#### [DATA PROVIDED]
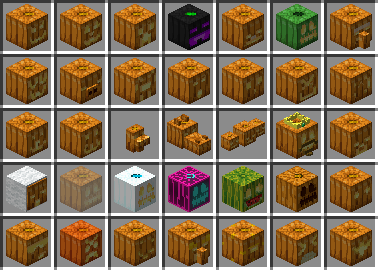
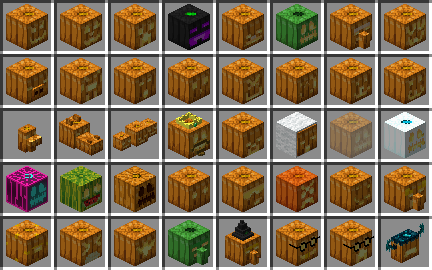
Version 0.4.0

diff --git a/platformsrc/curseforge.html b/platformsrc/curseforge.html
@@ -17,7 +17,7 @@
     </a>
 </p>
 <p>
-    Jack o'Cache is a mod all about collecting various pumpkins. There are currently <em><strong>30</strong></em>
+    Jack o'Cache is a mod all about collecting various pumpkins. There are currently <em><strong>40</strong></em>
     different pumpkins to collect that can be obtained by either killing a mob or by transforming a pumpkin. Some even
     have a unique model!
 </p>
@@ -76,13 +76,13 @@
     <p>
         - Creeper Pumpkin: 50% of dropping from Creepers<br/>
         - Enderman Pumpkin: 50% of dropping from Endermen<br/>
-        - Skeleton Pumpkin: 50% of dropping from Skeletons<br/>
-        - Rotten Pumpkin: 50% of dropping from Zombies<br/>
-        - Villager Pumpkin: 95% of dropping from Villagers<br/>
+        - Skeleton Pumpkin: 50% of dropping from Skeletons, Wither Skeletons and Strays<br/>
+        - Rotten Pumpkin: 50% of dropping from Zombies, Husks and Drowneds<br/>
+        - Villager Pumpkin: 95% of dropping from Villagers and 75% from Wandering Merchants<br/>
         - Pig Pumpkin: 35% of dropping from Pigs<br/>
-        - Spider Pumpkin: 50% of dropping from Spiders<br/>
+        - Spider Pumpkin: 50% of dropping from Spiders and Cave Spiders<br/>
         - Ghast Pumpkin: 80% of dropping from Ghasts<br/>
-        - Slime Pumpkin: 40% of dropping from Slimes<br/>
+        - Slime Pumpkin: 30% of dropping from Slimes<br/>
         - Dog Pumpkin: 65% of dropping from Wolves<br/>
         - Cat Pumpkin: 75% of dropping from Cats<br/>
         - Chicken Pumpkin: 35% of dropping from Chickens<br/>
@@ -94,7 +94,10 @@
         - Snow Golem Pumpkin: 50% of dropping from Snow Golem<br/>
         - Illager Pumpkin: 50% of dropping from Evokers, Pillagers and Vindicators<br/>
         - Guardian Pumpkin: 50% of dropping from Guardians or 80% from Elder Guardians<br/>
-        - Bat Pumpkin: 75% of dropping from Bats
+        - Bat Pumpkin: 75% of dropping from Bats<br/>
+        - Rotten Villager Pumpkin: 80% of dropping from Zombie Villagers<br/>
+        - Witch Pumpkin: 60% of dropping from Witches<br/>
+        - Warden Pumpkin: 100% of dropping from Wardens (Alternative method available with Transformations)
     </p>
 </div>
 <h3>Transformations</h3>
@@ -102,15 +105,18 @@
     <p>
         - uwu Pumpkin: In the Nether between Y level 0 and 35<br/>
         - nice Pumpkin: A log below the pumpkin<br/>
-        - :^) Pumpkin: A sign on the pumpkin with ":^)" on the second line<br/>
+        - :^) Pumpkin: A sign on the pumpkin with ":^)" written on it<br/>
         - Pumpking: A gold block on top of the pumpkin<br/>
-        - Ghost Pumpkin: Soul Sand below the pumpkin<br/>
-        - Snow Pumpkin: Snow on top and a snow block below the pumpkin<br/>
+        - Ghost Pumpkin: Soul Sand or Soul Soil below the pumpkin<br/>
+        - Snow Pumpkin: Snow (layer) on top and a snow block below the pumpkin<br/>
         - Melon Pumpkin: A melon block on top OR below the pumpkin<br/>
         - Alpha Pumpkin: Netherrack, Soul Sand and Glowstone on top of the pumpkin and a Jack o'Lantern below<br/>
         - SpookyJam Pumpkin: A white stained glass block under the pumpkin<br/>
         - Cool Pumpkin: In a beach biome<br/>
         - Angry Pumpkin: Fire on top of the pumpkin<br/>
-        - Puking Pumpkin: Pumpkin seeds around the pumpkin
+        - Puking Pumpkin: Pumpkin seeds around the pumpkin<br/>
+        - Nerd Pumpkin: A sign on the pumpkin with "Actually" written on it<br/>
+        - Nerd Creeper Pumpkin: A Nerd Pumpkin and Creeper Pumpkin above and below of the pumpkin (or vice-versa)<br/>
+        - Warden Pumpkin: In an Ancient City with a Warden 10 blocks in range of the pumpkin (Alternative method available with Drops)<br/>
     </p>
 </div>

diff --git a/README.md b/README.md
@@ -7,7 +7,7 @@
 
 ---
 
-Jack o'Cache is a mod all about collecting various pumpkins. There are currently ***30*** different pumpkins to collect that can be obtained by either killing a mob or by transforming a pumpkin. Some even have a unique model!
+Jack o'Cache is a mod all about collecting various pumpkins. There are currently ***40*** different pumpkins to collect that can be obtained by either killing a mob or by transforming a pumpkin. Some even have a unique model!
 
 
 # Get Started
@@ -47,13 +47,13 @@ Of course, every pumpkin is able to be crafted into a jack o'lantern variant usi
 
 - Creeper Pumpkin: 50% of dropping from Creepers
 - Enderman Pumpkin: 50% of dropping from Endermen
-- Skeleton Pumpkin: 50% of dropping from Skeletons
-- Rotten Pumpkin: 50% of dropping from Zombies
-- Villager Pumpkin: 95% of dropping from Villagers
+- Skeleton Pumpkin: 50% of dropping from Skeletons, Wither Skeletons and Strays
+- Rotten Pumpkin: 50% of dropping from Zombies, Husks and Drowneds
+- Villager Pumpkin: 95% of dropping from Villagers and 75% from Wandering Merchants
 - Pig Pumpkin: 35% of dropping from Pigs
-- Spider Pumpkin: 50% of dropping from Spiders
+- Spider Pumpkin: 50% of dropping from Spiders and Cave Spiders
 - Ghast Pumpkin: 80% of dropping from Ghasts
-- Slime Pumpkin: 40% of dropping from Slimes
+- Slime Pumpkin: 30% of dropping from Slimes
 - Dog Pumpkin: 65% of dropping from Wolves
 - Cat Pumpkin: 75% of dropping from Cats
 - Chicken Pumpkin: 35% of dropping from Chickens
@@ -66,6 +66,9 @@ Of course, every pumpkin is able to be crafted into a jack o'lantern variant usi
 - Illager Pumpkin: 50% of dropping from Evokers, Pillagers and Vindicators
 - Guardian Pumpkin: 50% of dropping from Guardians or 80% from Elder Guardians
 - Bat Pumpkin: 75% of dropping from Bats
+- Rotten Villager Pumpkin: 80% of dropping from Zombie Villagers
+- Witch Pumpkin: 60% of dropping from Witches
+- Warden Pumpkin: 100% of dropping from Wardens (Alternative method available with Transformations)
 
 </details>
 
@@ -74,15 +77,18 @@ Of course, every pumpkin is able to be crafted into a jack o'lantern variant usi
 
 - uwu Pumpkin: In the Nether between Y level 0 and 35
 - nice Pumpkin: A log below the pumpkin
-- :^) Pumpkin: A sign on the pumpkin with ":^)" on the second line
+- :^) Pumpkin: A sign on the pumpkin with ":^)" written on it
 - Pumpking: A gold block on top of the pumpkin
-- Ghost Pumpkin: Soul Sand below the pumpkin
-- Snow Pumpkin: Snow on top and a snow block below the pumpkin
+- Ghost Pumpkin: Soul Sand or Soul Soil below the pumpkin
+- Snow Pumpkin: Snow (layer) on top and a snow block below the pumpkin
 - Melon Pumpkin: A melon block on top OR below the pumpkin
 - Alpha Pumpkin: Netherrack, Soul Sand and Glowstone on top of the pumpkin and a Jack o'Lantern below
 - SpookyJam Pumpkin: A white stained glass block under the pumpkin
 - Cool Pumpkin: In a beach biome
 - Angry Pumpkin: Fire on top of the pumpkin
 - Puking Pumpkin: Pumpkin seeds around the pumpkin
+- Nerd Pumpkin: A sign on the pumpkin with "Actually" written on it
+- Nerd Creeper Pumpkin: A Nerd Pumpkin and Creeper Pumpkin above and below of the pumpkin (or vice-versa)
+- Warden Pumpkin: In an Ancient City with a Warden 10 blocks in range of the pumpkin (Alternative method available with Drops)
 
 </details>

diff --git a/platformsrc/modrinth.md b/platformsrc/modrinth.md
@@ -6,7 +6,7 @@
 
 ---
 
-Jack o'Cache is a mod all about collecting various pumpkins. There are currently ***30*** different pumpkins to collect that can be obtained by either killing a mob or by transforming a pumpkin. Some even have a unique model!
+Jack o'Cache is a mod all about collecting various pumpkins. There are currently ***40*** different pumpkins to collect that can be obtained by either killing a mob or by transforming a pumpkin. Some even have a unique model!
 
 
 # Get Started
@@ -46,13 +46,13 @@ Of course, every pumpkin is able to be crafted into a jack o'lantern variant usi
 
 - Creeper Pumpkin: 50% of dropping from Creepers
 - Enderman Pumpkin: 50% of dropping from Endermen
-- Skeleton Pumpkin: 50% of dropping from Skeletons
-- Rotten Pumpkin: 50% of dropping from Zombies
-- Villager Pumpkin: 95% of dropping from Villagers
+- Skeleton Pumpkin: 50% of dropping from Skeletons, Wither Skeletons and Strays
+- Rotten Pumpkin: 50% of dropping from Zombies, Husks and Drowneds
+- Villager Pumpkin: 95% of dropping from Villagers and 75% from Wandering Merchants
 - Pig Pumpkin: 35% of dropping from Pigs
-- Spider Pumpkin: 50% of dropping from Spiders
+- Spider Pumpkin: 50% of dropping from Spiders and Cave Spiders
 - Ghast Pumpkin: 80% of dropping from Ghasts
-- Slime Pumpkin: 40% of dropping from Slimes
+- Slime Pumpkin: 30% of dropping from Slimes
 - Dog Pumpkin: 65% of dropping from Wolves
 - Cat Pumpkin: 75% of dropping from Cats
 - Chicken Pumpkin: 35% of dropping from Chickens
@@ -65,6 +65,9 @@ Of course, every pumpkin is able to be crafted into a jack o'lantern variant usi
 - Illager Pumpkin: 50% of dropping from Evokers, Pillagers and Vindicators
 - Guardian Pumpkin: 50% of dropping from Guardians or 80% from Elder Guardians
 - Bat Pumpkin: 75% of dropping from Bats
+- Rotten Villager Pumpkin: 80% of dropping from Zombie Villagers
+- Witch Pumpkin: 60% of dropping from Witches
+- Warden Pumpkin: 100% of dropping from Wardens (Alternative method available with Transformations)
 
 </details>
 
@@ -73,15 +76,18 @@ Of course, every pumpkin is able to be crafted into a jack o'lantern variant usi
 
 - uwu Pumpkin: In the Nether between Y level 0 and 35
 - nice Pumpkin: A log below the pumpkin
-- :^) Pumpkin: A sign on the pumpkin with ":^)" on the second line
+- :^) Pumpkin: A sign on the pumpkin with ":^)" written on it
 - Pumpking: A gold block on top of the pumpkin
-- Ghost Pumpkin: Soul Sand below the pumpkin
-- Snow Pumpkin: Snow on top and a snow block below the pumpkin
+- Ghost Pumpkin: Soul Sand or Soul Soil below the pumpkin
+- Snow Pumpkin: Snow (layer) on top and a snow block below the pumpkin
 - Melon Pumpkin: A melon block on top OR below the pumpkin
 - Alpha Pumpkin: Netherrack, Soul Sand and Glowstone on top of the pumpkin and a Jack o'Lantern below
 - SpookyJam Pumpkin: A white stained glass block under the pumpkin
 - Cool Pumpkin: In a beach biome
 - Angry Pumpkin: Fire on top of the pumpkin
 - Puking Pumpkin: Pumpkin seeds around the pumpkin
+- Nerd Pumpkin: A sign on the pumpkin with "Actually" written on it
+- Nerd Creeper Pumpkin: A Nerd Pumpkin and Creeper Pumpkin above and below of the pumpkin (or vice-versa)
+- Warden Pumpkin: In an Ancient City with a Warden 10 blocks in range of the pumpkin (Alternative method available with Drops)
 
 </details>

diff --git a/platformsrc/changelogs/0.4.0.md b/platformsrc/changelogs/0.4.0.md
@@ -1,0 +1,66 @@
+This update focused on adding a config to the mod and also to convert the drops into a global loot modifier, which users
+can then modify. Along these changes are also some quality of life improvements
+
+# Additions
+
+5 new pumpkins and jack o'lanterns
+Configurations
+
+## Blocks
+
+- Rotten Villager Pumpkin
+- Rotten Hmm o'Lantern
+- Witch Pumpkin
+- Heeheehee o'Lantern
+- Nerd Pumpkin
+- Nerd Jack o'Lantern
+- Nerd Creeper Pumpkin
+- Nerd Creep o'Lantern
+- Warden Pumpkin
+- Sculk o'Lantern
+
+## Config
+
+- `alwaysHalloween`
+- `replaceChance`
+- Jack o'Slicer Settings
+    - `jackOSlicerMobChanceHard`
+    - `jackOSlicerMobChance`
+    - `jackOSlicerDropChance`
+    - `jackOSlicerRepairItem`
+- Transformations: Each transformation pumpkin's transformation can be turned off
+    - `uwuTransformation`
+    - `niceTransformation`
+    - `emoteTransformation`
+    - `pumpkingTransformation`
+    - `ghostTransformation`
+    - `snowTransformation`
+    - `melonTransformation`
+    - `alphaTransformation`
+    - `spookyJamTransformation`
+    - `coolTransformation`
+    - `angryTransformation`
+    - `pukingTransformation`
+    - `nerdTransformation`
+    - `nerdCreeperTransformation`
+
+# Changes
+
+## Blocks
+
+- Skeleton Pumpkin is now also dropped by Wither Skeleton and Stray
+- Rotten Pumpkin is now also dropped by Husk and Drowned
+- Villager Pumpkin is now also dropped by Wandering Merchant
+- Spider Pumpkin is now also dropped by Cave Spider
+- Slime Pumpkin's drop chance reduces to 30% from 40%
+- Ghost Pumpkin can now also be made with Soul Soil
+- :^) Pumpkin now can have the ":^)" written on any line
+
+## Loot
+
+The pumpkins that are dropped by mobs are now global loot modifiers instead of being hardcoded,
+which means that they are now configurable.
+
+## Other
+
+- Hovering over items while in the Pumpkins creative tab will highlight the items in orange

#### [EXERCISE DIRECTIONS]
Report how many lines in the material contain "dropped". Write the number and stop.

#### [ANSWER SECTION]
5